WHAT TO WORK ON:
Could you retype the records below exactly as they appear, skipping any pictures?

*** DATA IN THIS EXERCISE Section Begins ***

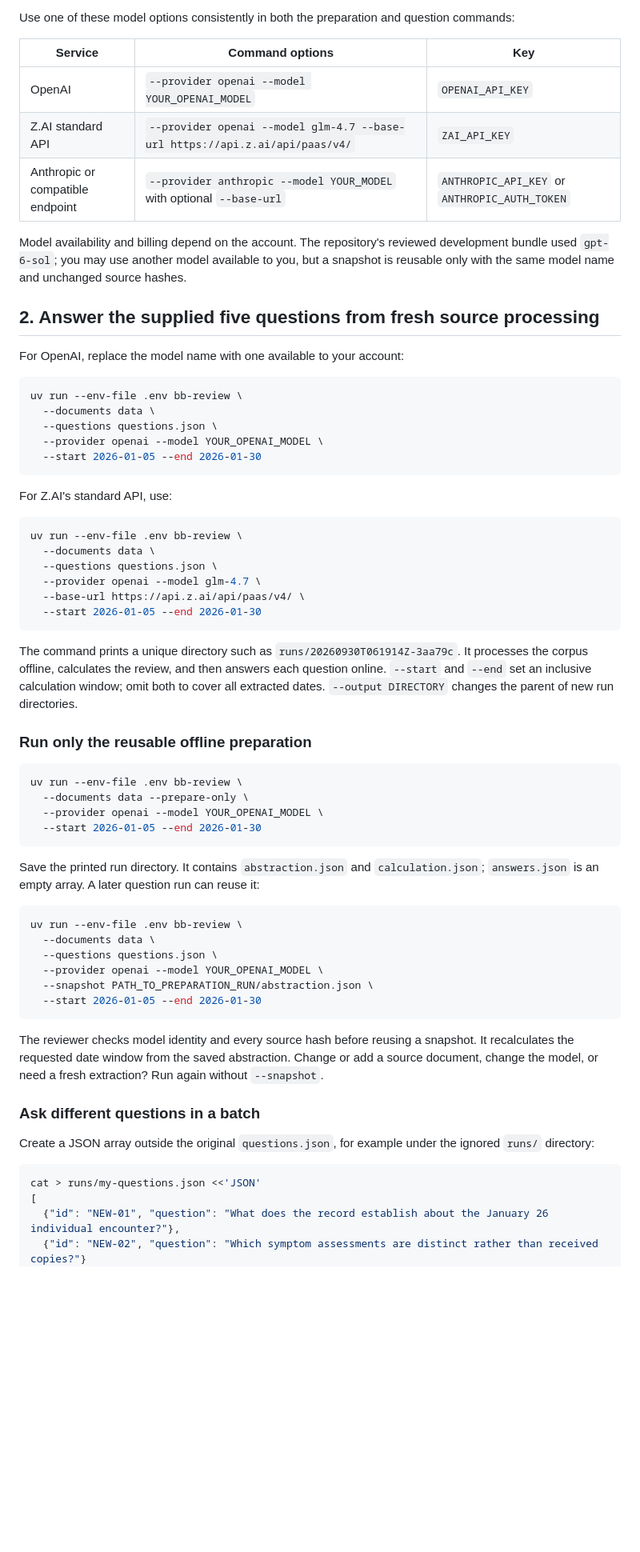
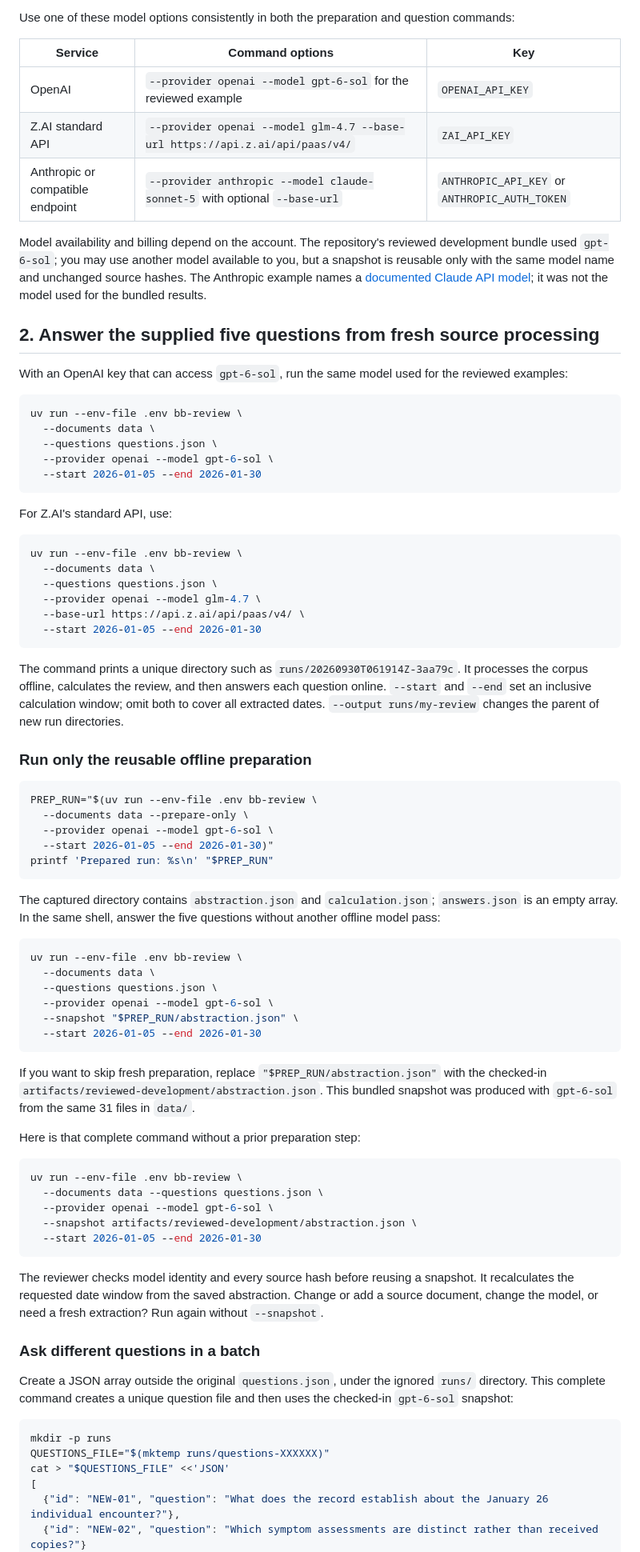
Before and after one commit to HuangZiheng-o-O/BB-project, a Markdown page: doc/RUNBOOK.md, the part around one of its changes. Shown at 80% size. GitHub-like rendering; blank space fills up the shorter version.

````diff
--- a/doc/RUNBOOK.md
+++ b/doc/RUNBOOK.md
@@ -25,21 +25,22 @@ Use one of these model options consistently in both the preparation and question
 
 | Service | Command options | Key |
 | --- | --- | --- |
-| OpenAI | `--provider openai --model YOUR_OPENAI_MODEL` | `OPENAI_API_KEY` |
+| OpenAI | `--provider openai --model gpt-6-sol` for the reviewed example | `OPENAI_API_KEY` |
 | Z.AI standard API | `--provider openai --model glm-4.7 --base-url https://api.z.ai/api/paas/v4/` | `ZAI_API_KEY` |
-| Anthropic or compatible endpoint | `--provider anthropic --model YOUR_MODEL` with optional `--base-url` | `ANTHROPIC_API_KEY` or `ANTHROPIC_AUTH_TOKEN` |
+| Anthropic or compatible endpoint | `--provider anthropic --model claude-sonnet-5` with optional `--base-url` | `ANTHROPIC_API_KEY` or `ANTHROPIC_AUTH_TOKEN` |
 
 Model availability and billing depend on the account. The repository's reviewed development bundle used `gpt-6-sol`; you may use another model available to you, but a snapshot is reusable only with the same model name and unchanged source hashes.
+The Anthropic example names a [documented Claude API model](https://platform.claude.com/docs/en/models/overview); it was not the model used for the bundled results.
 
 ## 2. Answer the supplied five questions from fresh source processing
 
-For OpenAI, replace the model name with one available to your account:
+With an OpenAI key that can access `gpt-6-sol`, run the same model used for the reviewed examples:
 
 ```bash
 uv run --env-file .env bb-review \
   --documents data \
   --questions questions.json \
-  --provider openai --model YOUR_OPENAI_MODEL \
+  --provider openai --model gpt-6-sol \
   --start 2026-01-05 --end 2026-01-30
 ```
 
@@ -54,25 +55,38 @@ uv run --env-file .env bb-review \
   --start 2026-01-05 --end 2026-01-30
 ```
 
-The command prints a unique directory such as `runs/20260930T061914Z-3aa79c`. It processes the corpus offline, calculates the review, and then answers each question online. `--start` and `--end` set an inclusive calculation window; omit both to cover all extracted dates. `--output DIRECTORY` changes the parent of new run directories.
+The command prints a unique directory such as `runs/20260930T061914Z-3aa79c`. It processes the corpus offline, calculates the review, and then answers each question online. `--start` and `--end` set an inclusive calculation window; omit both to cover all extracted dates. `--output runs/my-review` changes the parent of new run directories.
 
 ### Run only the reusable offline preparation
 
 ```bash
-uv run --env-file .env bb-review \
+PREP_RUN="$(uv run --env-file .env bb-review \
   --documents data --prepare-only \
-  --provider openai --model YOUR_OPENAI_MODEL \
-  --start 2026-01-05 --end 2026-01-30
+  --provider openai --model gpt-6-sol \
+  --start 2026-01-05 --end 2026-01-30)"
+printf 'Prepared run: %s\n' "$PREP_RUN"
 ```
 
-Save the printed run directory. It contains `abstraction.json` and `calculation.json`; `answers.json` is an empty array. A later question run can reuse it:
+The captured directory contains `abstraction.json` and `calculation.json`; `answers.json` is an empty array. In the same shell, answer the five questions without another offline model pass:
 
 ```bash
 uv run --env-file .env bb-review \
   --documents data \
   --questions questions.json \
-  --provider openai --model YOUR_OPENAI_MODEL \
-  --snapshot PATH_TO_PREPARATION_RUN/abstraction.json \
+  --provider openai --model gpt-6-sol \
+  --snapshot "$PREP_RUN/abstraction.json" \
+  --start 2026-01-05 --end 2026-01-30
+```
+
+If you want to skip fresh preparation, replace `"$PREP_RUN/abstraction.json"` with the checked-in `artifacts/reviewed-development/abstraction.json`. This bundled snapshot was produced with `gpt-6-sol` from the same 31 files in `data/`.
+
+Here is that complete command without a prior preparation step:
+
+```bash
+uv run --env-file .env bb-review \
+  --documents data --questions questions.json \
+  --provider openai --model gpt-6-sol \
+  --snapshot artifacts/reviewed-development/abstraction.json \
   --start 2026-01-05 --end 2026-01-30
 ```
 
@@ -80,10 +94,12 @@ The reviewer checks model identity and every source hash before reusing a snapsh
 
 ### Ask different questions in a batch
 
-Create a JSON array outside the original `questions.json`, for example under the ignored `runs/` directory:
+Create a JSON array outside the original `questions.json`, under the ignored `runs/` directory. This complete command creates a unique question file and then uses the checked-in `gpt-6-sol` snapshot:
 
 ```bash
-cat > runs/my-questions.json <<'JSON'
+mkdir -p runs
+QUESTIONS_FILE="$(mktemp runs/questions-XXXXXX)"
+cat > "$QUESTIONS_FILE" <<'JSON'
 [
   {"id": "NEW-01", "question": "What does the record establish about the January 26 individual encounter?"},
   {"id": "NEW-02", "question": "Which symptom assessments are distinct rather than received copies?"}
````
Also changed, not shown: other parts of doc/RUNBOOK.md (+24 -10 lines), README.md (+11 -12 lines).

*** DATA IN THIS EXERCISE Section Ends ***

FINISHED EXERCISE:
Before and after one commit to HuangZiheng-o-O/BB-project, a Markdown page: doc/RUNBOOK.md, the part around one of its changes. Shown at 80% size. GitHub-like rendering; blank space fills up the shorter version.

````diff
--- a/doc/RUNBOOK.md
+++ b/doc/RUNBOOK.md
@@ -25,21 +25,22 @@ Use one of these model options consistently in both the preparation and question
 
 | Service | Command options | Key |
 | --- | --- | --- |
-| OpenAI | `--provider openai --model YOUR_OPENAI_MODEL` | `OPENAI_API_KEY` |
+| OpenAI | `--provider openai --model gpt-6-sol` for the reviewed example | `OPENAI_API_KEY` |
 | Z.AI standard API | `--provider openai --model glm-4.7 --base-url https://api.z.ai/api/paas/v4/` | `ZAI_API_KEY` |
-| Anthropic or compatible endpoint | `--provider anthropic --model YOUR_MODEL` with optional `--base-url` | `ANTHROPIC_API_KEY` or `ANTHROPIC_AUTH_TOKEN` |
+| Anthropic or compatible endpoint | `--provider anthropic --model claude-sonnet-5` with optional `--base-url` | `ANTHROPIC_API_KEY` or `ANTHROPIC_AUTH_TOKEN` |
 
 Model availability and billing depend on the account. The repository's reviewed development bundle used `gpt-6-sol`; you may use another model available to you, but a snapshot is reusable only with the same model name and unchanged source hashes.
+The Anthropic example names a [documented Claude API model](https://platform.claude.com/docs/en/models/overview); it was not the model used for the bundled results.
 
 ## 2. Answer the supplied five questions from fresh source processing
 
-For OpenAI, replace the model name with one available to your account:
+With an OpenAI key that can access `gpt-6-sol`, run the same model used for the reviewed examples:
 
 ```bash
 uv run --env-file .env bb-review \
   --documents data \
   --questions questions.json \
-  --provider openai --model YOUR_OPENAI_MODEL \
+  --provider openai --model gpt-6-sol \
   --start 2026-01-05 --end 2026-01-30
 ```
 
@@ -54,25 +55,38 @@ uv run --env-file .env bb-review \
   --start 2026-01-05 --end 2026-01-30
 ```
 
-The command prints a unique directory such as `runs/20260930T061914Z-3aa79c`. It processes the corpus offline, calculates the review, and then answers each question online. `--start` and `--end` set an inclusive calculation window; omit both to cover all extracted dates. `--output DIRECTORY` changes the parent of new run directories.
+The command prints a unique directory such as `runs/20260930T061914Z-3aa79c`. It processes the corpus offline, calculates the review, and then answers each question online. `--start` and `--end` set an inclusive calculation window; omit both to cover all extracted dates. `--output runs/my-review` changes the parent of new run directories.
 
 ### Run only the reusable offline preparation
 
 ```bash
-uv run --env-file .env bb-review \
+PREP_RUN="$(uv run --env-file .env bb-review \
   --documents data --prepare-only \
-  --provider openai --model YOUR_OPENAI_MODEL \
-  --start 2026-01-05 --end 2026-01-30
+  --provider openai --model gpt-6-sol \
+  --start 2026-01-05 --end 2026-01-30)"
+printf 'Prepared run: %s\n' "$PREP_RUN"
 ```
 
-Save the printed run directory. It contains `abstraction.json` and `calculation.json`; `answers.json` is an empty array. A later question run can reuse it:
+The captured directory contains `abstraction.json` and `calculation.json`; `answers.json` is an empty array. In the same shell, answer the five questions without another offline model pass:
 
 ```bash
 uv run --env-file .env bb-review \
   --documents data \
   --questions questions.json \
-  --provider openai --model YOUR_OPENAI_MODEL \
-  --snapshot PATH_TO_PREPARATION_RUN/abstraction.json \
+  --provider openai --model gpt-6-sol \
+  --snapshot "$PREP_RUN/abstraction.json" \
+  --start 2026-01-05 --end 2026-01-30
+```
+
+If you want to skip fresh preparation, replace `"$PREP_RUN/abstraction.json"` with the checked-in `artifacts/reviewed-development/abstraction.json`. This bundled snapshot was produced with `gpt-6-sol` from the same 31 files in `data/`.
+
+Here is that complete command without a prior preparation step:
+
+```bash
+uv run --env-file .env bb-review \
+  --documents data --questions questions.json \
+  --provider openai --model gpt-6-sol \
+  --snapshot artifacts/reviewed-development/abstraction.json \
   --start 2026-01-05 --end 2026-01-30
 ```
 
@@ -80,10 +94,12 @@ The reviewer checks model identity and every source hash before reusing a snapsh
 
 ### Ask different questions in a batch
 
-Create a JSON array outside the original `questions.json`, for example under the ignored `runs/` directory:
+Create a JSON array outside the original `questions.json`, under the ignored `runs/` directory. This complete command creates a unique question file and then uses the checked-in `gpt-6-sol` snapshot:
 
 ```bash
-cat > runs/my-questions.json <<'JSON'
+mkdir -p runs
+QUESTIONS_FILE="$(mktemp runs/questions-XXXXXX)"
+cat > "$QUESTIONS_FILE" <<'JSON'
 [
   {"id": "NEW-01", "question": "What does the record establish about the January 26 individual encounter?"},
   {"id": "NEW-02", "question": "Which symptom assessments are distinct rather than received copies?"}
````
Also changed, not shown: other parts of doc/RUNBOOK.md (+24 -10 lines), README.md (+11 -12 lines).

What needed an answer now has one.